* Source material *

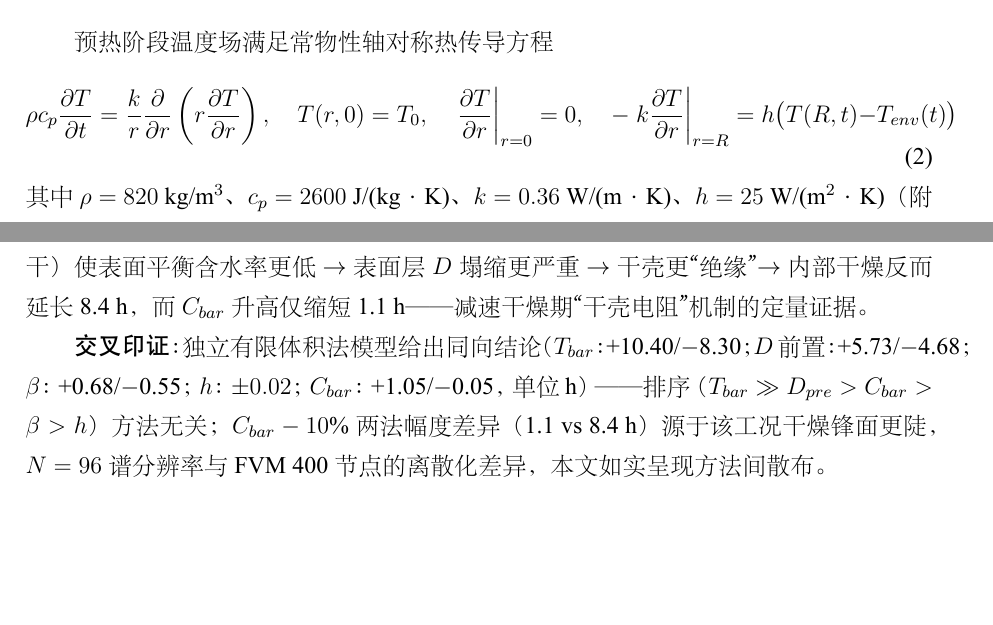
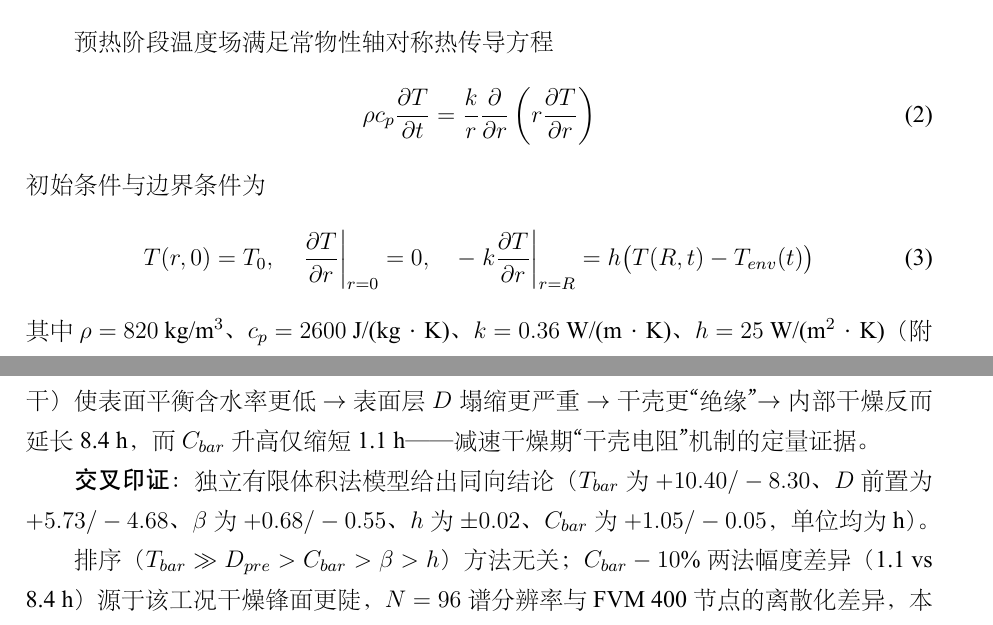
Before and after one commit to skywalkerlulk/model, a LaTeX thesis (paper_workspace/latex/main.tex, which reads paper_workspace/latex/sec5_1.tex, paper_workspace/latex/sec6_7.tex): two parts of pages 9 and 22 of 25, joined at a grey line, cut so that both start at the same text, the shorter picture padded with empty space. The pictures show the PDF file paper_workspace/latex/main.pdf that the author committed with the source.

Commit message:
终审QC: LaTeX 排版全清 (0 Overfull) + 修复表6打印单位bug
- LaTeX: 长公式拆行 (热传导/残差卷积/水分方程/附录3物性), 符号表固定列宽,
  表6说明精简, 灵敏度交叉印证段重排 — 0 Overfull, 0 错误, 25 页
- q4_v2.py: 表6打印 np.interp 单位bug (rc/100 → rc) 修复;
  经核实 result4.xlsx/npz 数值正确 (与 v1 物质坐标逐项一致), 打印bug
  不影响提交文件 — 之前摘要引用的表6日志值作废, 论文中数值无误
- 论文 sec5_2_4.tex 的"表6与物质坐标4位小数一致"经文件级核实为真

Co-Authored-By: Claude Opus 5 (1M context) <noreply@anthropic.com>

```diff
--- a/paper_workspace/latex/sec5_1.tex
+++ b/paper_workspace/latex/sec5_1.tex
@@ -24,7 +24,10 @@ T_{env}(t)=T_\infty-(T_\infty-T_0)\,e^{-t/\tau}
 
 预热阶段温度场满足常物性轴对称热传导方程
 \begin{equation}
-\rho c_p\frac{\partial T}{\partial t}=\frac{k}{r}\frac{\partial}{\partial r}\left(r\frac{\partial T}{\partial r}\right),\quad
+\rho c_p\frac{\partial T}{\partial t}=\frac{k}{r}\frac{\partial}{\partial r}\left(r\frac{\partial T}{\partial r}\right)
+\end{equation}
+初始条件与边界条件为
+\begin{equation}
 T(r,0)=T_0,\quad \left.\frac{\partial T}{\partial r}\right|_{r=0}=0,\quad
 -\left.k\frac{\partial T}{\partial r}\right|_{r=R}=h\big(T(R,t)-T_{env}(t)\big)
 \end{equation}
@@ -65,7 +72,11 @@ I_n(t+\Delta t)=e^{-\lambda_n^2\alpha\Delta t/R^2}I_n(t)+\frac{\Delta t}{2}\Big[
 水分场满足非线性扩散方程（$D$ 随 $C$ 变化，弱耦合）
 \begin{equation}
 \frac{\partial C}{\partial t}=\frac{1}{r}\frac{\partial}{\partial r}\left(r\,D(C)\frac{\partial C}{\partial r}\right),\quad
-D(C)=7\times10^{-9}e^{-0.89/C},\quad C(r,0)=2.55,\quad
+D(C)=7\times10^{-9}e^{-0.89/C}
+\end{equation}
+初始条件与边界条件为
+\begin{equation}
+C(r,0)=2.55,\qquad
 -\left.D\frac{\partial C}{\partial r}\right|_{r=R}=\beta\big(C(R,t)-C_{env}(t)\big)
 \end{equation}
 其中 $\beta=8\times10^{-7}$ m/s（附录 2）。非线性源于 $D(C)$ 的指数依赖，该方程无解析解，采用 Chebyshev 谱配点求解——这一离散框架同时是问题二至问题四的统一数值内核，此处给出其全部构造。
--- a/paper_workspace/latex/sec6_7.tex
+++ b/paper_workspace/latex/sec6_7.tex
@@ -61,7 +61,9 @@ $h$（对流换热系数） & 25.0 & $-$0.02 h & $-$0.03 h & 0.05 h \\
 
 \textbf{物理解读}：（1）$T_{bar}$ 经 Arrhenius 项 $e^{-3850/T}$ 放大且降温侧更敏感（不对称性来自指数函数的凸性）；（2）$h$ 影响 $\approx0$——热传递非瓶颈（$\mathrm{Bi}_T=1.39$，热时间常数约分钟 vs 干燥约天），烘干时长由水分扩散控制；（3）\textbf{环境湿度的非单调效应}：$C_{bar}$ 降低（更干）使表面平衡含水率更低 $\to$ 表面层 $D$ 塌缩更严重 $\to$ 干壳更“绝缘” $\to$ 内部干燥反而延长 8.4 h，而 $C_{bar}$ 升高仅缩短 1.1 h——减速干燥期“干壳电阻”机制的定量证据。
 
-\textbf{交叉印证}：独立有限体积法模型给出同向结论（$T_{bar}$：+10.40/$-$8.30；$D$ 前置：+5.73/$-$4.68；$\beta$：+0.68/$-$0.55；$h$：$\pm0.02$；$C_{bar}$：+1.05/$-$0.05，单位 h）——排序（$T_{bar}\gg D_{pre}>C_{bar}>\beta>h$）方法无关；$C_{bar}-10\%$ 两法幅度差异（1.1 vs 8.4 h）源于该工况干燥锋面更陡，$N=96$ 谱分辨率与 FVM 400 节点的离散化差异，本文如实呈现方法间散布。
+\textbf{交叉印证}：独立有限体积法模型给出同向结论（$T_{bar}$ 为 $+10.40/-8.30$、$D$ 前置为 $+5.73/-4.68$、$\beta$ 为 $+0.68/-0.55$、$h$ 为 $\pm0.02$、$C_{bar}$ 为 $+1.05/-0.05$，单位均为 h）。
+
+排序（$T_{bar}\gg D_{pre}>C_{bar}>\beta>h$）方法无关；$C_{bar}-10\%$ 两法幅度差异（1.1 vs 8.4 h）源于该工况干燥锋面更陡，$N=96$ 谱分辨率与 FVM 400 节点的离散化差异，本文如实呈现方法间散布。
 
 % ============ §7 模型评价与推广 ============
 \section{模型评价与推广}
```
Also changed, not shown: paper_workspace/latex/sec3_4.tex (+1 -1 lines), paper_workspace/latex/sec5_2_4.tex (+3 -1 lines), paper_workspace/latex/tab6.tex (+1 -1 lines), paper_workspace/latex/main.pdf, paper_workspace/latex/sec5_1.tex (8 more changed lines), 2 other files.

* Exercise instructions *
Where a line above contains the string "textbf", copy that line.

* Output *
 \textbf{物理解读}：（1）$T_{bar}$ 经 Arrhenius 项 $e^{-3850/T}$ 放大且降温侧更敏感（不对称性来自指数函数的凸性）；（2）$h$ 影响 $\approx0$——热传递非瓶颈（$\mathrm{Bi}_T=1.39$，热时间常数约分钟 vs 干燥约天），烘干时长由水分扩散控制；（3）\textbf{环境湿度的非单调效应}：$C_{bar}$ 降低（更干）使表面平衡含水率更低 $\to$ 表面层 $D$ 塌缩更严重 $\to$ 干壳更“绝缘” $\to$ 内部干燥反而延长 8.4 h，而 $C_{bar}$ 升高仅缩短 1.1 h——减速干燥期“干壳电阻”机制的定量证据。
-\textbf{交叉印证}：独立有限体积法模型给出同向结论（$T_{bar}$：+10.40/$-$8.30；$D$ 前置：+5.73/$-$4.68；$\beta$：+0.68/$-$0.55；$h$：$\pm0.02$；$C_{bar}$：+1.05/$-$0.05，单位 h）——排序（$T_{bar}\gg D_{pre}>C_{bar}>\beta>h$）方法无关；$C_{bar}-10\%$ 两法幅度差异（1.1 vs 8.4 h）源于该工况干燥锋面更陡，$N=96$ 谱分辨率与 FVM 400 节点的离散化差异，本文如实呈现方法间散布。
+\textbf{交叉印证}：独立有限体积法模型给出同向结论（$T_{bar}$ 为 $+10.40/-8.30$、$D$ 前置为 $+5.73/-4.68$、$\beta$ 为 $+0.68/-0.55$、$h$ 为 $\pm0.02$、$C_{bar}$ 为 $+1.05/-0.05$，单位均为 h）。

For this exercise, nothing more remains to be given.